== Segment start ==
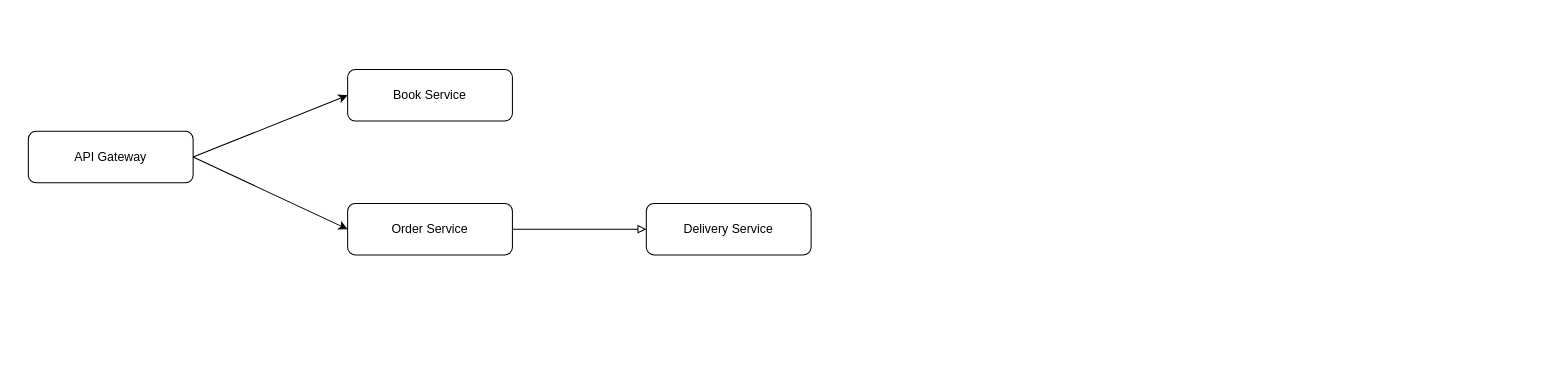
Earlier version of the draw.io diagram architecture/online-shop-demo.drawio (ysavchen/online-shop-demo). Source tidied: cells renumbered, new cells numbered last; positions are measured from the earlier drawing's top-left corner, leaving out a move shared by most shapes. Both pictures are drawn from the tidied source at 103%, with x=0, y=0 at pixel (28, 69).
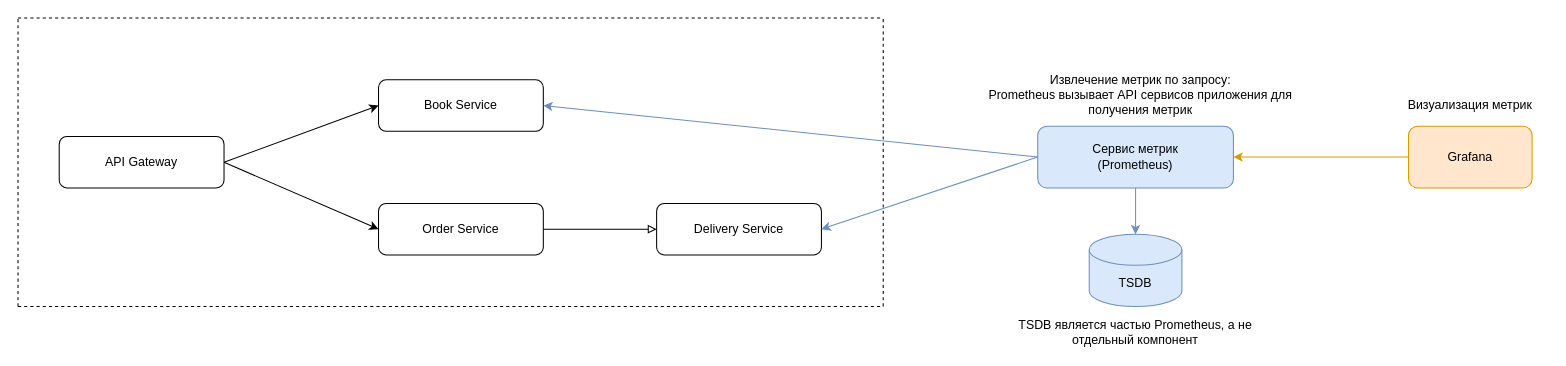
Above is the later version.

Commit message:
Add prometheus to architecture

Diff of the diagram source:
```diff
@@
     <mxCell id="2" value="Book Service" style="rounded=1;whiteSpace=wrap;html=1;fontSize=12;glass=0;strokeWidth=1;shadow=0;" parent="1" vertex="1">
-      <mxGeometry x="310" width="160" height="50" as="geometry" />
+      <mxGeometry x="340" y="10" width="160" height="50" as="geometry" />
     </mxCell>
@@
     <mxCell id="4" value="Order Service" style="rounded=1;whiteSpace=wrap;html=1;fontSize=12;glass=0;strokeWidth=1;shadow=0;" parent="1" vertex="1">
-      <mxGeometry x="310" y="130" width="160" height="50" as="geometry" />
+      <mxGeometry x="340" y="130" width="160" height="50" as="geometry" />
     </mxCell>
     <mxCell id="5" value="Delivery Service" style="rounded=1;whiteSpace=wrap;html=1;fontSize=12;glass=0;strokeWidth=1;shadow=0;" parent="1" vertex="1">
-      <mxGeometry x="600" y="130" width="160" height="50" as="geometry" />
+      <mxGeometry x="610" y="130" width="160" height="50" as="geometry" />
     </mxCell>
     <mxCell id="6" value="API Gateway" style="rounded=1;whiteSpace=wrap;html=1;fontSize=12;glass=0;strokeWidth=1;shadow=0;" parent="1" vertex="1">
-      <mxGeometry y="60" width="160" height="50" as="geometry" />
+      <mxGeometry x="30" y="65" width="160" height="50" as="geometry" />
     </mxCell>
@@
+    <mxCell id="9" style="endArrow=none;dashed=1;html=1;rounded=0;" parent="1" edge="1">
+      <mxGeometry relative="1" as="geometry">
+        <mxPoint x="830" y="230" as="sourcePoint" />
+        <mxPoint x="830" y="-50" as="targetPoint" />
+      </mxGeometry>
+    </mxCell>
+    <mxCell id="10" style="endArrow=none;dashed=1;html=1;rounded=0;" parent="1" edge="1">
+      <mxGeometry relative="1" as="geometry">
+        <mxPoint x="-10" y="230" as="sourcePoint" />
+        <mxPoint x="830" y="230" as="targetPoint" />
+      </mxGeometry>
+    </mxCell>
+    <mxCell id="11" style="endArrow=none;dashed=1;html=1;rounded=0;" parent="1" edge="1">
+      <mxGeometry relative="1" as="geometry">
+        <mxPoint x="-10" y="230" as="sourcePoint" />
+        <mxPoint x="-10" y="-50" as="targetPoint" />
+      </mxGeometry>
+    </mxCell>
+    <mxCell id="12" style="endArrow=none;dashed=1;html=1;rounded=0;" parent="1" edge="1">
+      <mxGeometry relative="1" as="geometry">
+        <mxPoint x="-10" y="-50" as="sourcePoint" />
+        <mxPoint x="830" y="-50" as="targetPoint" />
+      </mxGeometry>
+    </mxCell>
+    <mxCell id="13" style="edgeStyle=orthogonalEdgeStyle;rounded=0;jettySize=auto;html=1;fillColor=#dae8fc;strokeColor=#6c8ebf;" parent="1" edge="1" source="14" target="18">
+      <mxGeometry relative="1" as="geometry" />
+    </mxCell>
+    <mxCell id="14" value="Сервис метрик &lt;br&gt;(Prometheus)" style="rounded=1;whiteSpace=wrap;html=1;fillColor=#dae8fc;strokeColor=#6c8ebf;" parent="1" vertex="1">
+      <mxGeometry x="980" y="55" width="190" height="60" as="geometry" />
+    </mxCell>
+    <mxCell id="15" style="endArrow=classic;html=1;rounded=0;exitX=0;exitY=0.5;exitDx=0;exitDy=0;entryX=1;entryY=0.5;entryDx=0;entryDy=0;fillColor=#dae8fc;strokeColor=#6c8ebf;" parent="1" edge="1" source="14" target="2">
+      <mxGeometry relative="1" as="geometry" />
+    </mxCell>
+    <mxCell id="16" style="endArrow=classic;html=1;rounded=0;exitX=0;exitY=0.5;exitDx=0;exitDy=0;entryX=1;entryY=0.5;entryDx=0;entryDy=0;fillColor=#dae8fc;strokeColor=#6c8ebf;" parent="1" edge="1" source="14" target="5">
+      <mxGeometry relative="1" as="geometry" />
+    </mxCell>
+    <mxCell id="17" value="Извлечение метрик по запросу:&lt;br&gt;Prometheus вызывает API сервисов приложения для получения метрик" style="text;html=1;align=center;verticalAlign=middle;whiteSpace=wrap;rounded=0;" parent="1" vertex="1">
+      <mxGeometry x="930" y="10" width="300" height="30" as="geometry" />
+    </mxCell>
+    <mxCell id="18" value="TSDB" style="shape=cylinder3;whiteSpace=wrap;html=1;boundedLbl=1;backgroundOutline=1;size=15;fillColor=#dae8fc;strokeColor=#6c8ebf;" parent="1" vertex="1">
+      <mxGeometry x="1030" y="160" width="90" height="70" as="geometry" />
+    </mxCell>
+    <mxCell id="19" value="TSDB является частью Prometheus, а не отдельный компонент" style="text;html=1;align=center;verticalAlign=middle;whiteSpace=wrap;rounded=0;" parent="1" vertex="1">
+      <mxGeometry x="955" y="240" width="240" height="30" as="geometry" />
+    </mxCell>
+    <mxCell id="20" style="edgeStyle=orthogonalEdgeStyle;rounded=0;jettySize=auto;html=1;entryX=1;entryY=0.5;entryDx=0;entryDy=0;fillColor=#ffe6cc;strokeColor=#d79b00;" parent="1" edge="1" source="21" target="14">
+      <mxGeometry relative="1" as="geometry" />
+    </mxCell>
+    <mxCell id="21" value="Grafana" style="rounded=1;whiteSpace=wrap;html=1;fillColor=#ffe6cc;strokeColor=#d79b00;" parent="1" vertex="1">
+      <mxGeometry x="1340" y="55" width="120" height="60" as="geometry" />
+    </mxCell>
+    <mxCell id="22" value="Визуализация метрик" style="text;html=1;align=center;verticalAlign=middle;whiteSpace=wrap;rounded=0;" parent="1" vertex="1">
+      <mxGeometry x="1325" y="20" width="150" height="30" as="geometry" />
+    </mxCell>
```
== Segment end ==
== Segment start ==
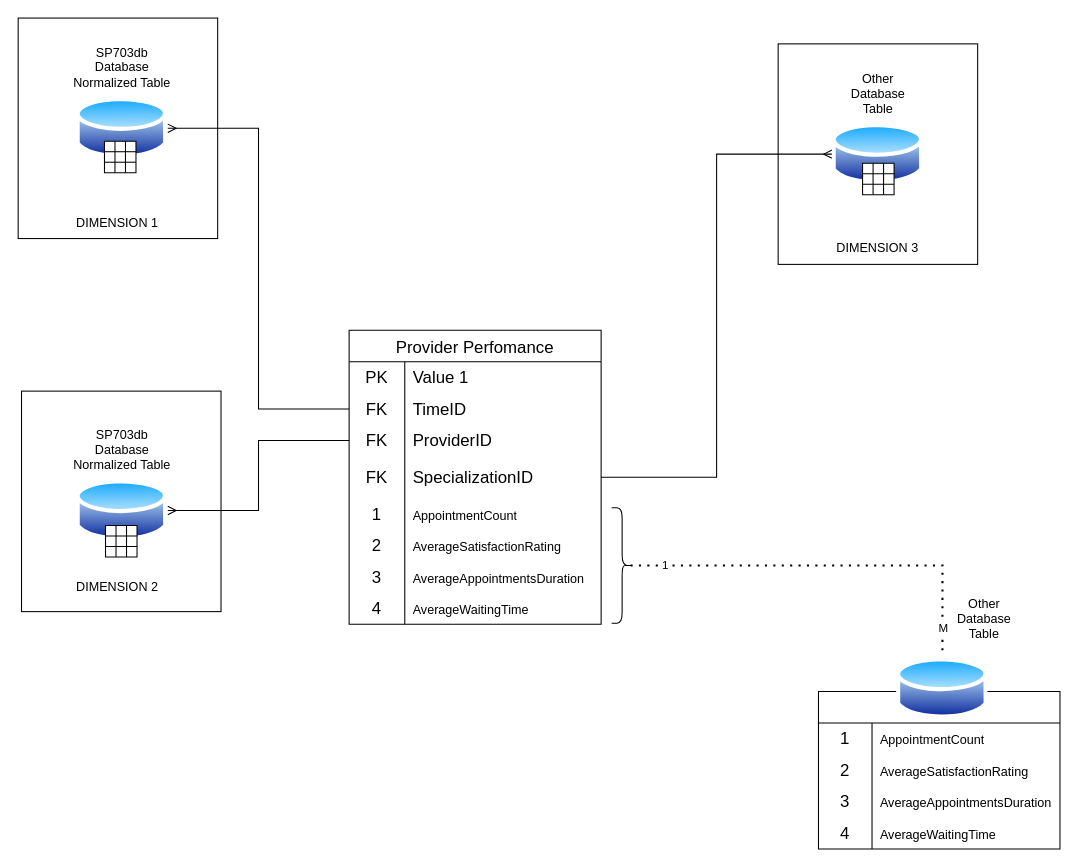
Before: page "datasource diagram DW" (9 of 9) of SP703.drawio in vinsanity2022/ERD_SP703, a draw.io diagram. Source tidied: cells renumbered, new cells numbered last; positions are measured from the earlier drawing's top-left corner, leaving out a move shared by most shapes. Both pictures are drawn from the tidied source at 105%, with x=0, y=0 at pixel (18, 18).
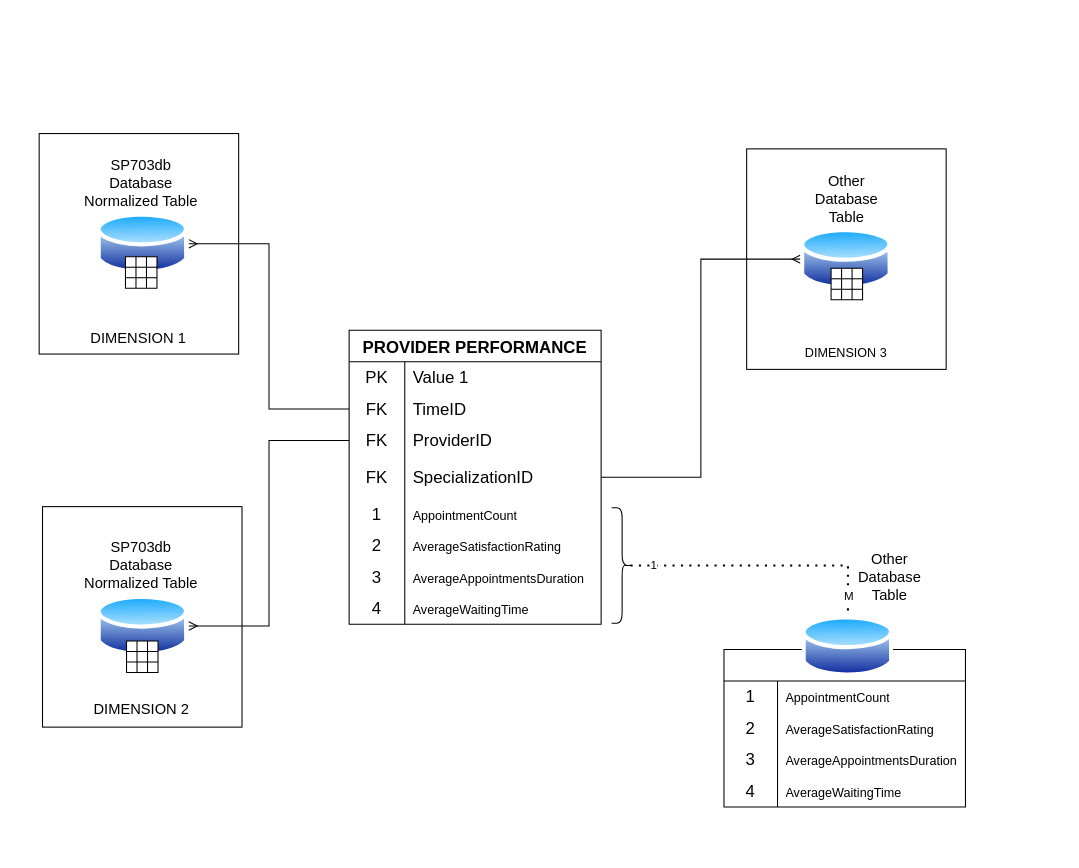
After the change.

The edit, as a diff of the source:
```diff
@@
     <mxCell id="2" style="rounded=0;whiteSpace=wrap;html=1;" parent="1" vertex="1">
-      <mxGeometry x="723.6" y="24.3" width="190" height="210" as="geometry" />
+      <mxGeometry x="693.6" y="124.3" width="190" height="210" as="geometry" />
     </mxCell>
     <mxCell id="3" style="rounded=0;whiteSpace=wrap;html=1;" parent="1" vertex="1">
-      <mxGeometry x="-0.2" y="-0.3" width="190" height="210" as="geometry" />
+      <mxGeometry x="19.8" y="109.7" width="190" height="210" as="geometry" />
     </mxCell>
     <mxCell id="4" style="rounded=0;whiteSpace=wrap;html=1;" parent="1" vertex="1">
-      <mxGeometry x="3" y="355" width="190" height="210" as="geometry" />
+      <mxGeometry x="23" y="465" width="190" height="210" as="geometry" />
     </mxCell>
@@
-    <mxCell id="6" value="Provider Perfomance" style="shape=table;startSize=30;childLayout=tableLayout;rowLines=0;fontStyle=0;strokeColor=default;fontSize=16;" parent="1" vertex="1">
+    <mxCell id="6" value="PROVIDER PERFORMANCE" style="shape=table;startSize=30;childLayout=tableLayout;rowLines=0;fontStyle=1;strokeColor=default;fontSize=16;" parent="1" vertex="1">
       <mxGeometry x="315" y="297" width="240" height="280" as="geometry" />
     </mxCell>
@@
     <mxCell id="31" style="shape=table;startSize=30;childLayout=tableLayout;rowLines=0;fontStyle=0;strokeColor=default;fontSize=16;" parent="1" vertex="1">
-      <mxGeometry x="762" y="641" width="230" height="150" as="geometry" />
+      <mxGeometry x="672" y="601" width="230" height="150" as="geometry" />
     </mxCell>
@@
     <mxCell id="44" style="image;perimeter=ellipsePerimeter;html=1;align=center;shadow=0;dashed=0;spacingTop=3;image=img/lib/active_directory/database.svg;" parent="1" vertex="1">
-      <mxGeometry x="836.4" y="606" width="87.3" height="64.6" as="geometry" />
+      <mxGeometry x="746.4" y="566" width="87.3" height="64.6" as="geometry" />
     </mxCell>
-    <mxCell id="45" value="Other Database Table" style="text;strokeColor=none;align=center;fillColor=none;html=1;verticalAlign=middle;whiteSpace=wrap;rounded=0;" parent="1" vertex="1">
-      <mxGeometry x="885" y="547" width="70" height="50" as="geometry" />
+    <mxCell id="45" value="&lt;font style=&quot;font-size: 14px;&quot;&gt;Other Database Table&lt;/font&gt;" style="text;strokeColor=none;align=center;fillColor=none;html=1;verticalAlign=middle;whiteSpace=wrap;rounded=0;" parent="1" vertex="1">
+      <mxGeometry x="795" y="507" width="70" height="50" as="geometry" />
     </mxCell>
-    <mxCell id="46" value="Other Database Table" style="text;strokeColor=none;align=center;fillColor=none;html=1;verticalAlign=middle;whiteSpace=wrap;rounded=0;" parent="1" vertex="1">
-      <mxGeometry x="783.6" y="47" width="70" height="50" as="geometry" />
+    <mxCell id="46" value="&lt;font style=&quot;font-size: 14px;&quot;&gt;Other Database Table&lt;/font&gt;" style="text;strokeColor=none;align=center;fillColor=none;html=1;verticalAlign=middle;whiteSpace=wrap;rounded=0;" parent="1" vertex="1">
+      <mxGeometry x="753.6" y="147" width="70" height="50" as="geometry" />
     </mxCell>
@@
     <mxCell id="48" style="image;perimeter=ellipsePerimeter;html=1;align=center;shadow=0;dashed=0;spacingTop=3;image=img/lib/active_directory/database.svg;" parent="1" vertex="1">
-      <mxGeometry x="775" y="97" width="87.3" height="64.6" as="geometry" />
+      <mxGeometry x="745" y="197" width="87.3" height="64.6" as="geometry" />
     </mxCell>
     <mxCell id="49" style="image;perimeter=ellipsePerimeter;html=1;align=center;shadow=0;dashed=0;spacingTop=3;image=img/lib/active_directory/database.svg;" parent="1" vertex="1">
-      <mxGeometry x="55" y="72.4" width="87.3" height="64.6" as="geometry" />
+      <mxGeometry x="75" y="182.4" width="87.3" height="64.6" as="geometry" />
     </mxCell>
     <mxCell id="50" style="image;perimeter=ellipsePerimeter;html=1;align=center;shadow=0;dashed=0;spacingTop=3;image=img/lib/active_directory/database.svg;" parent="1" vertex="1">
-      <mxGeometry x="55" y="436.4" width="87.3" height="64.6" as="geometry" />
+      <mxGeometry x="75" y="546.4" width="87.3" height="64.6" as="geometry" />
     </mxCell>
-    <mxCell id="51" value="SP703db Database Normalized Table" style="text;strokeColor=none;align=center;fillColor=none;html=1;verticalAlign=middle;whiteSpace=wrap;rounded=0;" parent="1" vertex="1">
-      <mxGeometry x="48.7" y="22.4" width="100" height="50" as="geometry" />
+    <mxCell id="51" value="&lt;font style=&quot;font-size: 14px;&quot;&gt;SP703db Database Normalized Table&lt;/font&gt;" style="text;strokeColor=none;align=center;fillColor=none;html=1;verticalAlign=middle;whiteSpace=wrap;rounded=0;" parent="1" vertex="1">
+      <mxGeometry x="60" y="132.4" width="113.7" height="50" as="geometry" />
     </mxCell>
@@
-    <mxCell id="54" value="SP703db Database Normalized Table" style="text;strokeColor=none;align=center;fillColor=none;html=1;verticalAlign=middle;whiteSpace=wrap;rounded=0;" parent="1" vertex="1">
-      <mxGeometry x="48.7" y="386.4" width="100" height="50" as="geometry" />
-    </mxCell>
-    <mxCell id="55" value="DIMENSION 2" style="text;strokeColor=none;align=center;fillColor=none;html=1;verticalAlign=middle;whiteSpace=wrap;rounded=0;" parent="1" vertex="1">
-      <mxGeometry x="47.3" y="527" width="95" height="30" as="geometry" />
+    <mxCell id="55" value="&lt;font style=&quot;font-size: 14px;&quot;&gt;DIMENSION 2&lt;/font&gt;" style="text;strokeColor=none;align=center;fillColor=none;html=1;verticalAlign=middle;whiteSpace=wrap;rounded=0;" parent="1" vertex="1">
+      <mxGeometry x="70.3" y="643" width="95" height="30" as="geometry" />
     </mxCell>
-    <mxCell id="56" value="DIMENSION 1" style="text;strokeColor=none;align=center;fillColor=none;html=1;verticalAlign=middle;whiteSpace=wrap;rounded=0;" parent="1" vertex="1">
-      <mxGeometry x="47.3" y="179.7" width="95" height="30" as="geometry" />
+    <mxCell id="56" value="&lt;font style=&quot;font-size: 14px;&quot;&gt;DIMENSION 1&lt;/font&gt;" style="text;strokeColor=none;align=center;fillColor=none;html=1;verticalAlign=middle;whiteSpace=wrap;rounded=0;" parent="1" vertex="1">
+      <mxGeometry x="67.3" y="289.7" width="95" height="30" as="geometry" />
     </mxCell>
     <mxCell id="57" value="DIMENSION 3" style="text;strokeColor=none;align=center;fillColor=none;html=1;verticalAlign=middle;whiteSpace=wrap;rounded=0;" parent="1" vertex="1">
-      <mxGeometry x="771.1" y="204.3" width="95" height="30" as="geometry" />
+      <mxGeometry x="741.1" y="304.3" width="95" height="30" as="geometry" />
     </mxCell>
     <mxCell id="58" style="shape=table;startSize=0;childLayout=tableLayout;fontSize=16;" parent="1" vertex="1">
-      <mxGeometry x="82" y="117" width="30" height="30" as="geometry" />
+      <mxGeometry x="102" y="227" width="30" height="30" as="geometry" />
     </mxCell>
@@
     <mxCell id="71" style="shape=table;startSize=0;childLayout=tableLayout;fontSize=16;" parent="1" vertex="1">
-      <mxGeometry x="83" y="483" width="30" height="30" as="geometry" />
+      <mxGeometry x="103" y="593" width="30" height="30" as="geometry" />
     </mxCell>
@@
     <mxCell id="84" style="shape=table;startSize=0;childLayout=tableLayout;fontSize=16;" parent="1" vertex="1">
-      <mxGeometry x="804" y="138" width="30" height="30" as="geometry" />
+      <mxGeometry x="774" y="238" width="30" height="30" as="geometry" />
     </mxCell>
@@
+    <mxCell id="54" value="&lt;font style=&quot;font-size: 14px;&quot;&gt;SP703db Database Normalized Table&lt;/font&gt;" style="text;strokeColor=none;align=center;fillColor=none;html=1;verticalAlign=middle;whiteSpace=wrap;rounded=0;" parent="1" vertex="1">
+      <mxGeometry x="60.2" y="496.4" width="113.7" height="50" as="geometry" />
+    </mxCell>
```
== Segment end ==
Write out every line from the entries where "targetPoint" appears.

+        <mxPoint x="830" y="-50" as="targetPoint" />
+        <mxPoint x="830" y="230" as="targetPoint" />
+        <mxPoint x="-10" y="-50" as="targetPoint" />
+        <mxPoint x="830" y="-50" as="targetPoint" />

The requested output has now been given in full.